The Longboard Managed Futures Strategy was up +0.11% on the month as gains in stock indexes and fixed income offset losses in currencies and commodities.
In June, many investors expected the Federal Reserve to announce a rate cut as President Trump continued to apply pressure on Fed Chairman Jerome Powell amongst a host of geopolitical conflicts. While the Fed did not announce the cut that President Trump had been hoping for, a dovish Fed led to speculation that the central bank may cut rates by 50 basis points for the remainder of 2019. The ongoing dovish stance of the Fed combined with weaker than expected economic data led to gains in the equity markets and meant that the US dollar finished the month as the worst G10 performer.
Eurozone issues continued as the ECB kept rates on hold as well and Theresa May stepped down as UK Prime Minister early on in the month. Less-than-impressive European data followed, and concerns of a hard Brexit persisted as the UK leadership race heated up with Boris Johnson, the former Mayor of London, emerging as a front runner against Jeremy Hunt. Both candidates said they want to leave the EU on October 31, 2019.
Elsewhere, the dispute between US and Iran heightened with Iran shooting down a US military surveillance drone, leading to a reduction in risk appetite and increasing concerns of a military conflict between the nations. This led to a recovery in oil prices after a significant drop in May and gold rallied to a six-year high supported by a weaker USD, dovish Fed comments and a flight to safety for investors.
At the same time, the US and China appeared to approach a truce as Presidents Trump and Xi met at the G20 summit. President Trump then announced a deal is “90% done” which was a positive for the stock market.Performance (as of 6/30/2019)
Geopolitical uncertainty had a mixed effect on the portfolio. While our fixed income exposure continued to profit from weaker global economic conditions, our foreign exchange positions suffered as investors sold the US dollar and Japanese yen, two currencies we are long. If this uncertainty continues, we should expect the same performance from these sectors. Our equity exposure comes predominantly from the US and Europe, and lower interest rates should benefit our long exposure. However, if lower rates do not prevent a global recession, equities could suffer similar to currencies. In commodities, we still maintain a short bias in grains and soft but initiated long gold positions in both the US and Japan as investors looked for a “safe haven” asset. Gold prices should continue to rise if investor doubt regarding the health of the global economy remains. Some of this ambiguity will be addressed when the Federal Reserve meets at the end of July.

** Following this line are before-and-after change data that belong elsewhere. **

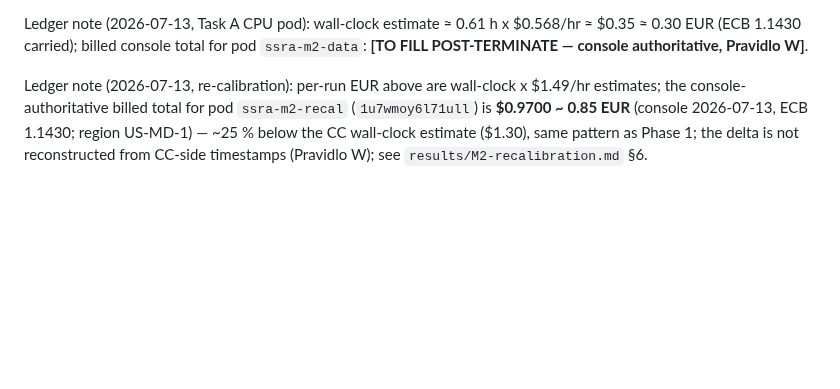
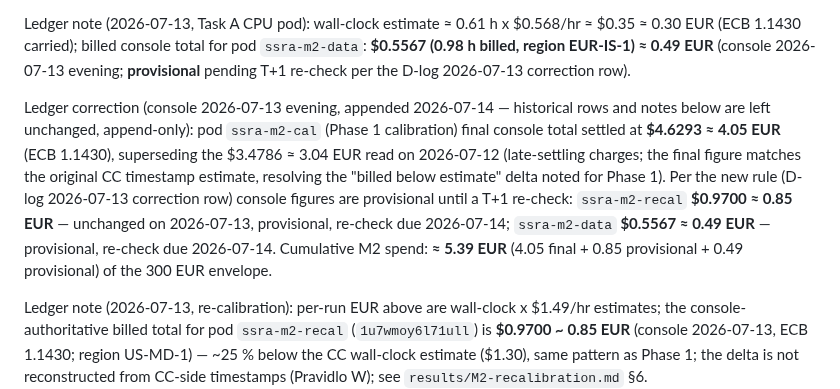
Before and after one commit to sopovai-daniel/ssra, a Markdown page: results/runs.md, the part around the change. GitHub-like rendering; blank space fills up the shorter version.

```diff
--- a/results/runs.md
+++ b/results/runs.md
@@ -35,7 +35,22 @@ One row per run. A run without a committed config in `experiments/` does not exi
 
 Ledger note (2026-07-13, Task A CPU pod): wall-clock estimate ≈ 0.61 h x $0.568/hr
 ≈ $0.35 ≈ 0.30 EUR (ECB 1.1430 carried); billed console total for pod
-`ssra-m2-data`: **[TO FILL POST-TERMINATE — console authoritative, Pravidlo W]**.
+`ssra-m2-data`: **$0.5567 (0.98 h billed, region EUR-IS-1) ≈ 0.49 EUR** (console
+2026-07-13 evening; **provisional** pending T+1 re-check per the D-log 2026-07-13
+correction row).
+
+Ledger correction (console 2026-07-13 evening, appended 2026-07-14 — historical
+rows and notes below are left unchanged, append-only): pod `ssra-m2-cal`
+(Phase 1 calibration) final console total settled at **$4.6293 ≈ 4.05 EUR**
+(ECB 1.1430), superseding the $3.4786 ≈ 3.04 EUR read on 2026-07-12
+(late-settling charges; the final figure matches the original CC timestamp
+estimate, resolving the "billed below estimate" delta noted for Phase 1).
+Per the new rule (D-log 2026-07-13 correction row) console figures are
+provisional until a T+1 re-check: `ssra-m2-recal` **$0.9700 ≈ 0.85 EUR** —
+unchanged on 2026-07-13, provisional, re-check due 2026-07-14; `ssra-m2-data`
+**$0.5567 ≈ 0.49 EUR** — provisional, re-check due 2026-07-14. Cumulative M2
+spend: **≈ 5.39 EUR** (4.05 final + 0.85 provisional + 0.49 provisional) of the
+300 EUR envelope.
 
 Ledger note (2026-07-13, re-calibration): per-run EUR above are wall-clock x $1.49/hr
 estimates; the console-authoritative billed total for pod `ssra-m2-recal`
```
Also changed, not shown: results/M2-sweep.md (+9 -6 lines).
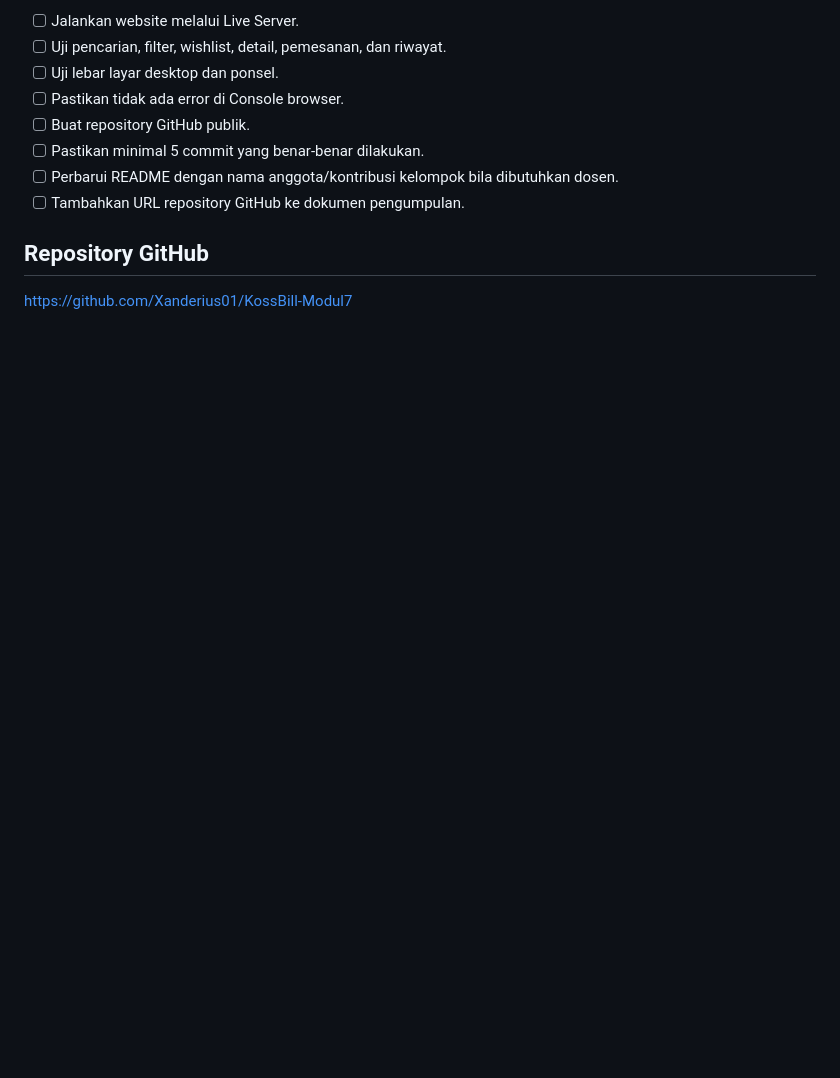
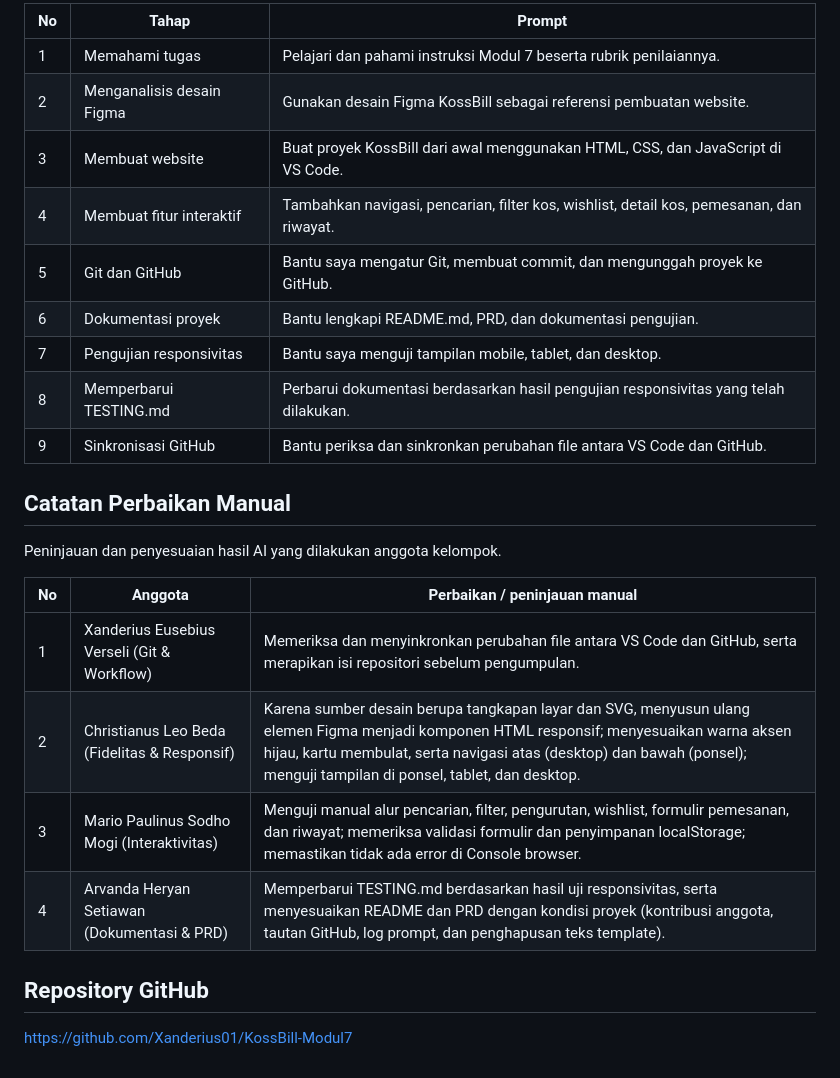
Before and after one commit to Xanderius01/KossBill-Modul7, a Markdown page: README.md, the part around one of its changes. Drawn GitHub-style; blank space fills up the shorter version.

```diff
--- a/README.md
+++ b/README.md
@@ -93,12 +114,26 @@ Ganti `USERNAME/NAMA-REPO` dengan repository kamu sendiri. Jangan mengaku sudah
 
-- [ ] Jalankan website melalui Live Server.
-- [ ] Uji pencarian, filter, wishlist, detail, pemesanan, dan riwayat.
-- [ ] Uji lebar layar desktop dan ponsel.
-- [ ] Pastikan tidak ada error di Console browser.
-- [ ] Buat repository GitHub publik.
-- [ ] Pastikan minimal 5 commit yang benar-benar dilakukan.
-- [ ] Perbarui README dengan nama anggota/kontribusi kelompok bila dibutuhkan dosen.
-- [ ] Tambahkan URL repository GitHub ke dokumen pengumpulan.
+| No | Tahap | Prompt |
+|----|-------|--------|
+| 1 | Memahami tugas | Pelajari dan pahami instruksi Modul 7 beserta rubrik penilaiannya. |
+| 2 | Menganalisis desain Figma | Gunakan desain Figma KossBill sebagai referensi pembuatan website. |
+| 3 | Membuat website | Buat proyek KossBill dari awal menggunakan HTML, CSS, dan JavaScript di VS Code. |
+| 4 | Membuat fitur interaktif | Tambahkan navigasi, pencarian, filter kos, wishlist, detail kos, pemesanan, dan riwayat. |
+| 5 | Git dan GitHub | Bantu saya mengatur Git, membuat commit, dan mengunggah proyek ke GitHub. |
+| 6 | Dokumentasi proyek | Bantu lengkapi README.md, PRD, dan dokumentasi pengujian. |
+| 7 | Pengujian responsivitas | Bantu saya menguji tampilan mobile, tablet, dan desktop. |
+| 8 | Memperbarui TESTING.md | Perbarui dokumentasi berdasarkan hasil pengujian responsivitas yang telah dilakukan. |
+| 9 | Sinkronisasi GitHub | Bantu periksa dan sinkronkan perubahan file antara VS Code dan GitHub. |
+
+## Catatan Perbaikan Manual
+
+Peninjauan dan penyesuaian hasil AI yang dilakukan anggota kelompok.
+
+| No | Anggota | Perbaikan / peninjauan manual |
+|----|---------|-------------------------------|
+| 1 | Xanderius Eusebius Verseli (Git & Workflow) | Memeriksa dan menyinkronkan perubahan file antara VS Code dan GitHub, serta merapikan isi repositori sebelum pengumpulan. |
+| 2 | Christianus Leo Beda (Fidelitas & Responsif) | Karena sumber desain berupa tangkapan layar dan SVG, menyusun ulang elemen Figma menjadi komponen HTML responsif; menyesuaikan warna aksen hijau, kartu membulat, serta navigasi atas (desktop) dan bawah (ponsel); menguji tampilan di ponsel, tablet, dan desktop. |
+| 3 | Mario Paulinus Sodho Mogi (Interaktivitas) | Menguji manual alur pencarian, filter, pengurutan, wishlist, formulir pemesanan, dan riwayat; memeriksa validasi formulir dan penyimpanan localStorage; memastikan tidak ada error di Console browser. |
+| 4 | Arvanda Heryan Setiawan (Dokumentasi & PRD) | Memperbarui TESTING.md berdasarkan hasil uji responsivitas, serta menyesuaikan README dan PRD dengan kondisi proyek (kontribusi anggota, tautan GitHub, log prompt, dan penghapusan teks template). |
 
 ## Repository GitHub
 
```
Also changed, not shown: other parts of README.md (+45 -24 lines).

Global stock markets rallied on the expectation of lower global interest rates. Long positions in the French, Dutch, European and Australian markets contributed to the gains.
Global bond prices also surged higher during the month due to the probability of central bank easing. The largest gains came from long positions in US, German, Japanese and Italian bonds.
Long US Dollar and Japanese Yen positions hurt the portfolio as the Fed assumed a dovish stance.
Commodities finished the month relatively unchanged. Gains in energies, softs and precious metals were offset by losses in industrials and grains.